In this week’s vote, the European Parliament’s Committee on Internal Market and Consumer Protection (IMCO) adopted its report on the proposal for the Digital Services Act (DSA), concluding the first phase of a heated policy debate. The report paves the way for the upcoming vote on the DSA in the European Parliament’s Plenary session and the trialogue discussions. As these dates are fast approaching, ARTICLE 19 urges EU legislators to build on the progress already made and ensure that this piece of legislation will effectively reach its goals of holding digital platforms to account while protecting fundamental rights and fostering a more diversified communication landscape.
But how can this be achieved? Certainly, IMCO’s report has taken some steps forward, but there is still a long way to go. In particular, we welcome the mandatory risk assessments aimed at strengthening safeguards for the protection of human rights; the clarified due diligence obligations for very large online platforms (VLOPs); the harmonised notice and action obligations, as well as the strong protections against dark patterns (forms of manipulation that force users to do something they would not necessarily do, such as, for example, accept cookies), and the overall increased transparency requirements. However, we strongly believe that to be effective, risk assessments should be driven by human rights impact assessment frameworks and existing best practices, and they should be complemented by mandated transparency requirements and truly independent auditing and monitoring systems. Access to the results of such assessments is therefore pivotal, and we, therefore, welcome the provisions proposed by IMCO, but there is still room for improvements.
More broadly, the report, unfortunately, missed an invaluable opportunity to open up the market for recommender systems to third-party players, which would have created diversity and allowed users to choose what is best for their needs. It is of utmost importance, for users’ rights and democracy, that the DSA creates a diversified environment for recommender systems and that the latter do not remain the monopoly of VLOPs. Among others, allowing third-party recommender systems on VLOPs can enable users to make their choices and optimise their news feeds and timelines for goals other than ‘engagement’ and could protect them from the amplification of content they may not wish to see such as hate speech or disinformation.
Experts and civil society representatives have been urging the European Parliament to seize the opportunity of the Digital Services Act, particularly in Article 29, to create a diversified and decentralised environment for recommender systems to empower users and tackle the root problem of social media’s engagement-based ranking systems and further advance the protection of freedom of expression online.
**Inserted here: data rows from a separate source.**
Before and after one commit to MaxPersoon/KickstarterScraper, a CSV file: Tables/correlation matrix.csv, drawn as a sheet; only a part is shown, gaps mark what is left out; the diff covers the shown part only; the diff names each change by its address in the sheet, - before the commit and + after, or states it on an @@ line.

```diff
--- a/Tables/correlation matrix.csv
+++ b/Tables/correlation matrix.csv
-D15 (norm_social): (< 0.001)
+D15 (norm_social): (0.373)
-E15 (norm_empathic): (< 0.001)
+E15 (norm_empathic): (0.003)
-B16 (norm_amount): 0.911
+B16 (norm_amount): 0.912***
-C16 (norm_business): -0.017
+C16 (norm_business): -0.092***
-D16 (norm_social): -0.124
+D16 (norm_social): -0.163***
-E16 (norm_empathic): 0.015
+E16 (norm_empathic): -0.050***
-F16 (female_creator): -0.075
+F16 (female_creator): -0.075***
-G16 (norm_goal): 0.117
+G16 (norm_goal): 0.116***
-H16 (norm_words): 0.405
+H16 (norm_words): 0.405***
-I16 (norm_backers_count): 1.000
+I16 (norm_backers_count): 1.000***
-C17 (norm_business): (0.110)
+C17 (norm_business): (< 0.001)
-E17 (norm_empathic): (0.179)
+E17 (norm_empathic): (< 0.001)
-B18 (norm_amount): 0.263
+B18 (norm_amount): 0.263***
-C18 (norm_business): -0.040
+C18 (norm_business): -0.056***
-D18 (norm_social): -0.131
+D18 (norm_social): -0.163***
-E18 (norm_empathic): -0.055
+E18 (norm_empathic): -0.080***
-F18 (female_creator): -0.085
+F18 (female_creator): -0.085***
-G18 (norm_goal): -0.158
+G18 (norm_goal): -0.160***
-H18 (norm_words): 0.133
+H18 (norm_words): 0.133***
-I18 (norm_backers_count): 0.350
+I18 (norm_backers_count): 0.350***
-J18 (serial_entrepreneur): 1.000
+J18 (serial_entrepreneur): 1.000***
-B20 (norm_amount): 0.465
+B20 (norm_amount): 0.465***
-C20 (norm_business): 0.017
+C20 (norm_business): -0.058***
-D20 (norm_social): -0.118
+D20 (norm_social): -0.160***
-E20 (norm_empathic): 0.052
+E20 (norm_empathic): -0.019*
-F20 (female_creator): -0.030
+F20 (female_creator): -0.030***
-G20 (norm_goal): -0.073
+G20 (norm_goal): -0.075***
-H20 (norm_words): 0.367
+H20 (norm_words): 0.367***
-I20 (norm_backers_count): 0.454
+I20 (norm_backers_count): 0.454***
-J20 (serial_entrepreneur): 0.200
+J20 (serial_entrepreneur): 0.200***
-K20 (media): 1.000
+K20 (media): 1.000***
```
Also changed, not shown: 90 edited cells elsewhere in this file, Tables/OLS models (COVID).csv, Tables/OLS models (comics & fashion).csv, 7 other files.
IMCO’s report is therefore a huge missed opportunity.
We, therefore, call on MEPs to address these pressing issues in view of the Plenary vote and trialogue discussions with the European Council and European Commission.